By Katherine C. Gandara , Air Force Operational Test and Evaluation Center Chief of Public Affairs
/ Published March 26, 2012
Kirtland Air Force Base, N.M. -- The Air Force Operational Test and Evaluation Center is the winner of the 2011 Secretary of the Air Force Safety Award, Category II and the Col. Will L. Tubbs Memorial Award, Category II. According to safety officials, these awards exemplify the best of the Air Force safety teams.
"These are AFOTEC team awards, not Safety Directorate awards," said Roderick A. Earl, AFOTEC Director of Safety. "You can't have low on and off duty mishaps rates across the command while positively influencing decision makers across multiple programs and just attribute it to a select few; it doesn't work that way, it's a team effort."
"I believe the reason we have achieved winning the two highest safety awards in the Air Force, is due to both excellent communication and a high level of personal risk management," explained Mr. Earl. "These awards are a testament to our teams, headquarters and detachments, ability to inform decision makers on inherent system safety risks within our systems under test, in order for them to make informed decisions on how to proceed."
"I'm honored to work with our great safety professionals and am grateful we're all so safety conscious," said Maj. Gen. David J. Eichhorn, AFOTEC commander. "I congratulate our Safety Directorate, but also all our team members for their safety awareness."
The Secretary of the Air Force Safety Award is the highest award in the U.S. Air Force Safety Awards Program that recognizes the best overall mishap prevention program in all safety functional areas.
The Colonel Will L. Tubbs memorial Award for Ground Safety was established by the Directorate of Aerospace Safety to recognize the most effective ground safety programs within the major commands. Colonel Tubbs was the first Air Force Chief of Ground Safety. Early in World War II, while still a lieutenant colonel, Colonel Tubbs was responsible for developing and directing a ground safety program for the U.S. Army Air Corps.

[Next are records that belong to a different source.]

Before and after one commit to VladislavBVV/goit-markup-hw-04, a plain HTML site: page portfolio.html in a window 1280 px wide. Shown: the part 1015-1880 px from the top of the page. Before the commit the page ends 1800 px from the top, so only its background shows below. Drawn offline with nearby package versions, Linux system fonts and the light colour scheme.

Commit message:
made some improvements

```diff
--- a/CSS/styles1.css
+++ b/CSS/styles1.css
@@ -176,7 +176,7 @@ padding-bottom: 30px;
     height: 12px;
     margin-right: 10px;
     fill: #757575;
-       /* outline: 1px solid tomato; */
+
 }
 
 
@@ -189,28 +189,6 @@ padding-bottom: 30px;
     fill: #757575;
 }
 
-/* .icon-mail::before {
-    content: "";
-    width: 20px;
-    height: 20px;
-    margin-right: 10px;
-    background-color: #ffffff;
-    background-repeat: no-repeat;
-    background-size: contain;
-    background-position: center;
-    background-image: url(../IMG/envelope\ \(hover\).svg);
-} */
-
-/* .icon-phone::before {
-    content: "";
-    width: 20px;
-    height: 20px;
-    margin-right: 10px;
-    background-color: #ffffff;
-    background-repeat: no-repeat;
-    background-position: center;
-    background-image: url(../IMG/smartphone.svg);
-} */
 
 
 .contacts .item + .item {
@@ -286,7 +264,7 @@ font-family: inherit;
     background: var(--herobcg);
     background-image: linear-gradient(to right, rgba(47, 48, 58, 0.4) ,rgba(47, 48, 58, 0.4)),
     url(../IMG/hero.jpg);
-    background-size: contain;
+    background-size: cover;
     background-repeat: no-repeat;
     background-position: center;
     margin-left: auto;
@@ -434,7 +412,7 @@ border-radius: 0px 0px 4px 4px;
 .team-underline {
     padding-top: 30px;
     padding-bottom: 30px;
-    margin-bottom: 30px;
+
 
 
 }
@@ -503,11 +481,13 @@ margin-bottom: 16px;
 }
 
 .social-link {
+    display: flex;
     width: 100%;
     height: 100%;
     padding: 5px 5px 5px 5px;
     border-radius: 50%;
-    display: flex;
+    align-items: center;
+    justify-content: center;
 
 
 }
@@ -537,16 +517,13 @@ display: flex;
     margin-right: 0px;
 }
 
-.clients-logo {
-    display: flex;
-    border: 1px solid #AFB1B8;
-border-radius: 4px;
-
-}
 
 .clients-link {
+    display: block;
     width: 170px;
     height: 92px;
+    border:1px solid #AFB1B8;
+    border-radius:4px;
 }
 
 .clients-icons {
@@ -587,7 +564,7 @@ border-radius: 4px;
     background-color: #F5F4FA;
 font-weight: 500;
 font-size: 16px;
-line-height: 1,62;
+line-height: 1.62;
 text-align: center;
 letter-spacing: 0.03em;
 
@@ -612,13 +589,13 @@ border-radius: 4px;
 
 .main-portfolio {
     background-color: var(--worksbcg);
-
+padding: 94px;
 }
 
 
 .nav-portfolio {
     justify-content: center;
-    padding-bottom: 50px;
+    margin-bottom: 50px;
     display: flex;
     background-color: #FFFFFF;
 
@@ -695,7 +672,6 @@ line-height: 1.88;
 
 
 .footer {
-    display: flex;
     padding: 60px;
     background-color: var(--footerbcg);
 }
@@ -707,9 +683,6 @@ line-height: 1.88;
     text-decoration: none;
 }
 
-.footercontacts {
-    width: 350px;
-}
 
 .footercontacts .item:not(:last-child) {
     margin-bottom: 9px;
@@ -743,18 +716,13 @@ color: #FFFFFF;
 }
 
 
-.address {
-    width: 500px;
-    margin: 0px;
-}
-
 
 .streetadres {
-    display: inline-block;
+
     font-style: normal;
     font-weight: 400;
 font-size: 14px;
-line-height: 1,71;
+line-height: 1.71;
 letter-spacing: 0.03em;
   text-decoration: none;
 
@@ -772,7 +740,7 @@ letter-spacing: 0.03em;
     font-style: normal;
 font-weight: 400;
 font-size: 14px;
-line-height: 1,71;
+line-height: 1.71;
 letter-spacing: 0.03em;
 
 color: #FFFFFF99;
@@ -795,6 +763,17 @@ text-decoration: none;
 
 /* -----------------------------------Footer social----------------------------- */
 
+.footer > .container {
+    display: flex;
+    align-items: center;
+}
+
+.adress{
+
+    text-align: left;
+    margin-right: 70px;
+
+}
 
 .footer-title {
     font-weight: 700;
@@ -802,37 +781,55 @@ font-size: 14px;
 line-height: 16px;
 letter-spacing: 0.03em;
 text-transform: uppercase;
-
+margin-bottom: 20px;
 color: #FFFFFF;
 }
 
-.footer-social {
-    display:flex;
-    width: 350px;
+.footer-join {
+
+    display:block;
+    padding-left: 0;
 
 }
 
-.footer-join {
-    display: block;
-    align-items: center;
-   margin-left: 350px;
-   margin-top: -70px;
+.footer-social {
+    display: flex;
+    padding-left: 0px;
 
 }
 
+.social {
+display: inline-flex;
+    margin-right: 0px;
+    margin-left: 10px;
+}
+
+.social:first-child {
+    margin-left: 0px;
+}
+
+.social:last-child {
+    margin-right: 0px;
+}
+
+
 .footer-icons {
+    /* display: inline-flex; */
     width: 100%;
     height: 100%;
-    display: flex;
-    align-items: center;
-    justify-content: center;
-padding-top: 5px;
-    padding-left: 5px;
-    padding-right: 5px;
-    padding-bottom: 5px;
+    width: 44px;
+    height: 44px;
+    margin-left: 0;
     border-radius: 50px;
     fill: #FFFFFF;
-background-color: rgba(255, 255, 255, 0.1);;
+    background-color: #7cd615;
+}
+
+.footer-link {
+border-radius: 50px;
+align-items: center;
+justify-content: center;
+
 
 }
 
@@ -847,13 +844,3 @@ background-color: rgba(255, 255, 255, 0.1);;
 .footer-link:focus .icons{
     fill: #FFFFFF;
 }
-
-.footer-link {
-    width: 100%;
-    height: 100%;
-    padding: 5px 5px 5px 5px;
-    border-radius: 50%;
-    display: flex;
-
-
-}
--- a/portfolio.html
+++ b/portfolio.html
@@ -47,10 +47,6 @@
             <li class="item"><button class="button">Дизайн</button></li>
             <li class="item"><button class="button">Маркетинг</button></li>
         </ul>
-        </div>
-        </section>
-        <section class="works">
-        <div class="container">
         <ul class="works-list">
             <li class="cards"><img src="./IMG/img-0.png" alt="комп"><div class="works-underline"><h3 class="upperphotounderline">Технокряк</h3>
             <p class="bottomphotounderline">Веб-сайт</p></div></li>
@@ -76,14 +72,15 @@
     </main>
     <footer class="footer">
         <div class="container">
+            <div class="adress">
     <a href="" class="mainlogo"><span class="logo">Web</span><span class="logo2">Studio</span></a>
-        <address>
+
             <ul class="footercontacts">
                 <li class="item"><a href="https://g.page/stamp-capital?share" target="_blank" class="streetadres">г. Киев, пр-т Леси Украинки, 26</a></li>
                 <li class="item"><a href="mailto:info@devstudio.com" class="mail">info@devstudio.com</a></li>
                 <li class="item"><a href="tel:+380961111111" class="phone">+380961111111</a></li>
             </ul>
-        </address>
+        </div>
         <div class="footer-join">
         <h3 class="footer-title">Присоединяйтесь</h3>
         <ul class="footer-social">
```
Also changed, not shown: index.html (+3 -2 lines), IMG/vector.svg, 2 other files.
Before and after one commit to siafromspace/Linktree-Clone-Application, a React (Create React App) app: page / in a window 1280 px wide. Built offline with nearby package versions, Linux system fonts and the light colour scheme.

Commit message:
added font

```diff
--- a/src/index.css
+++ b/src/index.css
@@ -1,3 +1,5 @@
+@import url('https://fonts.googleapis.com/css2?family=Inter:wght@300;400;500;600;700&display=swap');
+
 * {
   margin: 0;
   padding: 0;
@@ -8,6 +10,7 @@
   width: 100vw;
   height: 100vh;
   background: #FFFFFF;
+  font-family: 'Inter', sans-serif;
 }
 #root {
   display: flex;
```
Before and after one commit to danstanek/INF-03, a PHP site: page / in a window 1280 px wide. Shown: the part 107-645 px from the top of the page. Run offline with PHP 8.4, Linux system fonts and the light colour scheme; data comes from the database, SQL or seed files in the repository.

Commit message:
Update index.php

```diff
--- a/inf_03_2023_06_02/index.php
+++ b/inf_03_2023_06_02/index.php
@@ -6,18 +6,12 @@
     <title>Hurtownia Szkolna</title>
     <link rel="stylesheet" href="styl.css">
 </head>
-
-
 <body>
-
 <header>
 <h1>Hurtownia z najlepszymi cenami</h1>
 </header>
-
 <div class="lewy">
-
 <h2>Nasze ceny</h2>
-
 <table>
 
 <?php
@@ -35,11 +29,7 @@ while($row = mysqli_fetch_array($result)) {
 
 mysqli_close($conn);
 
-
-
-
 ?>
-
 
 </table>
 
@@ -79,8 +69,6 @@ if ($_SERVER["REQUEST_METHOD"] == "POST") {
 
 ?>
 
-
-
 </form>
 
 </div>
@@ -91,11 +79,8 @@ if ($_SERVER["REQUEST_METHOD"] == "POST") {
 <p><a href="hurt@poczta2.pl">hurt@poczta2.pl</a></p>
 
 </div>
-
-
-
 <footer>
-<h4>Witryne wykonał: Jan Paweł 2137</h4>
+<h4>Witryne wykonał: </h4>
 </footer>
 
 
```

Except for the short period following World War II, he served as the military, and subsequently civilian, chief of the Air force Ground Safety Program from its inception until his retirement from civil service in November 1961. He died in 1974.